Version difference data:
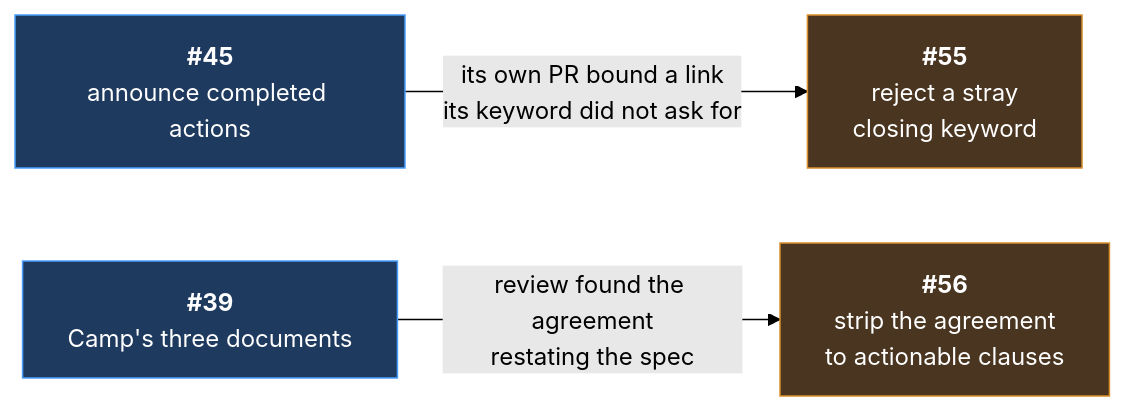
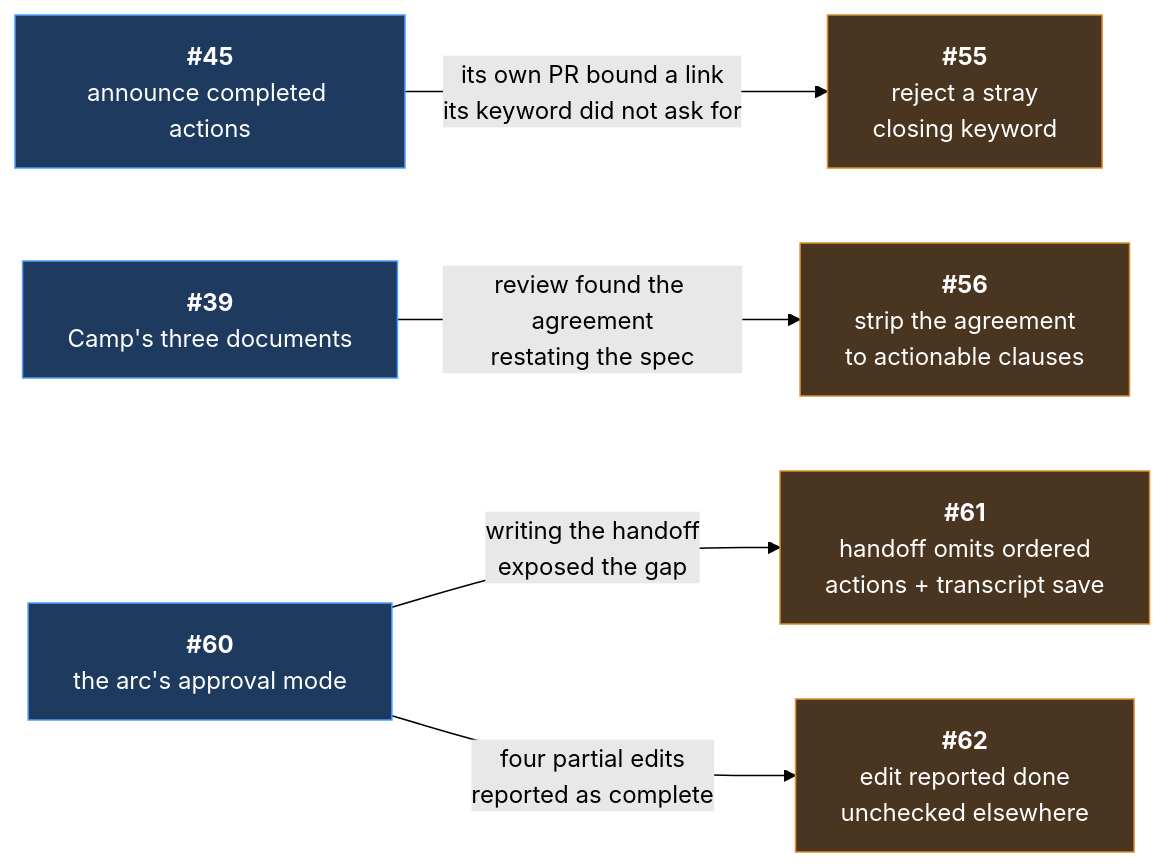
The second of 3 diagrams in docs/arc-log/arc-03-camp.md (Calyx-Engineering/arc), drawn with Mermaid (forest theme) before and after one commit. The commit also changed other lines of this file, not shown here.

First line of the commit message:
docs: state the arc's approval mode and where a window breaks (#60)

````diff
--- a/docs/arc-log/arc-03-camp.md
+++ b/docs/arc-log/arc-03-camp.md
@@ -133,9 +135,11 @@
 ```mermaid
 flowchart LR
     I45["<b>#45</b><br/>announce completed actions"] -->|"its own PR bound a link<br/>its keyword did not ask for"| I55["<b>#55</b><br/>reject a stray<br/>closing keyword"]
     I39["<b>#39</b><br/>Camp's three documents"] -->|"review found the agreement<br/>restating the spec"| I56["<b>#56</b><br/>strip the agreement<br/>to actionable clauses"]
+    I60["<b>#60</b><br/>the arc's approval mode"] -->|"writing the handoff<br/>exposed the gap"| I61["<b>#61</b><br/>handoff omits ordered<br/>actions + transcript save"]
+    I60 -->|"four partial edits<br/>reported as complete"| I62["<b>#62</b><br/>edit reported done<br/>unchecked elsewhere"]
     classDef p fill:#1e3a5f,stroke:#4a9eff,color:#fff
     classDef c fill:#4a3520,stroke:#d98f2b,color:#fff
-    class I45,I39 p
-    class I55,I56 c
+    class I45,I39,I60 p
+    class I55,I56,I61,I62 c
 ```
````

*WHAT IS REQUIRED:* Write out the data word for word. Any picture is to be skipped.

*SOLUTION FOR THIS PROBLEM:*
The second of 3 diagrams in docs/arc-log/arc-03-camp.md (Calyx-Engineering/arc), drawn with Mermaid (forest theme) before and after one commit. The commit also changed other lines of this file, not shown here.

First line of the commit message:
docs: state the arc's approval mode and where a window breaks (#60)

````diff
--- a/docs/arc-log/arc-03-camp.md
+++ b/docs/arc-log/arc-03-camp.md
@@ -133,9 +135,11 @@
 ```mermaid
 flowchart LR
     I45["<b>#45</b><br/>announce completed actions"] -->|"its own PR bound a link<br/>its keyword did not ask for"| I55["<b>#55</b><br/>reject a stray<br/>closing keyword"]
     I39["<b>#39</b><br/>Camp's three documents"] -->|"review found the agreement<br/>restating the spec"| I56["<b>#56</b><br/>strip the agreement<br/>to actionable clauses"]
+    I60["<b>#60</b><br/>the arc's approval mode"] -->|"writing the handoff<br/>exposed the gap"| I61["<b>#61</b><br/>handoff omits ordered<br/>actions + transcript save"]
+    I60 -->|"four partial edits<br/>reported as complete"| I62["<b>#62</b><br/>edit reported done<br/>unchecked elsewhere"]
     classDef p fill:#1e3a5f,stroke:#4a9eff,color:#fff
     classDef c fill:#4a3520,stroke:#d98f2b,color:#fff
-    class I45,I39 p
-    class I55,I56 c
+    class I45,I39,I60 p
+    class I55,I56,I61,I62 c
 ```
````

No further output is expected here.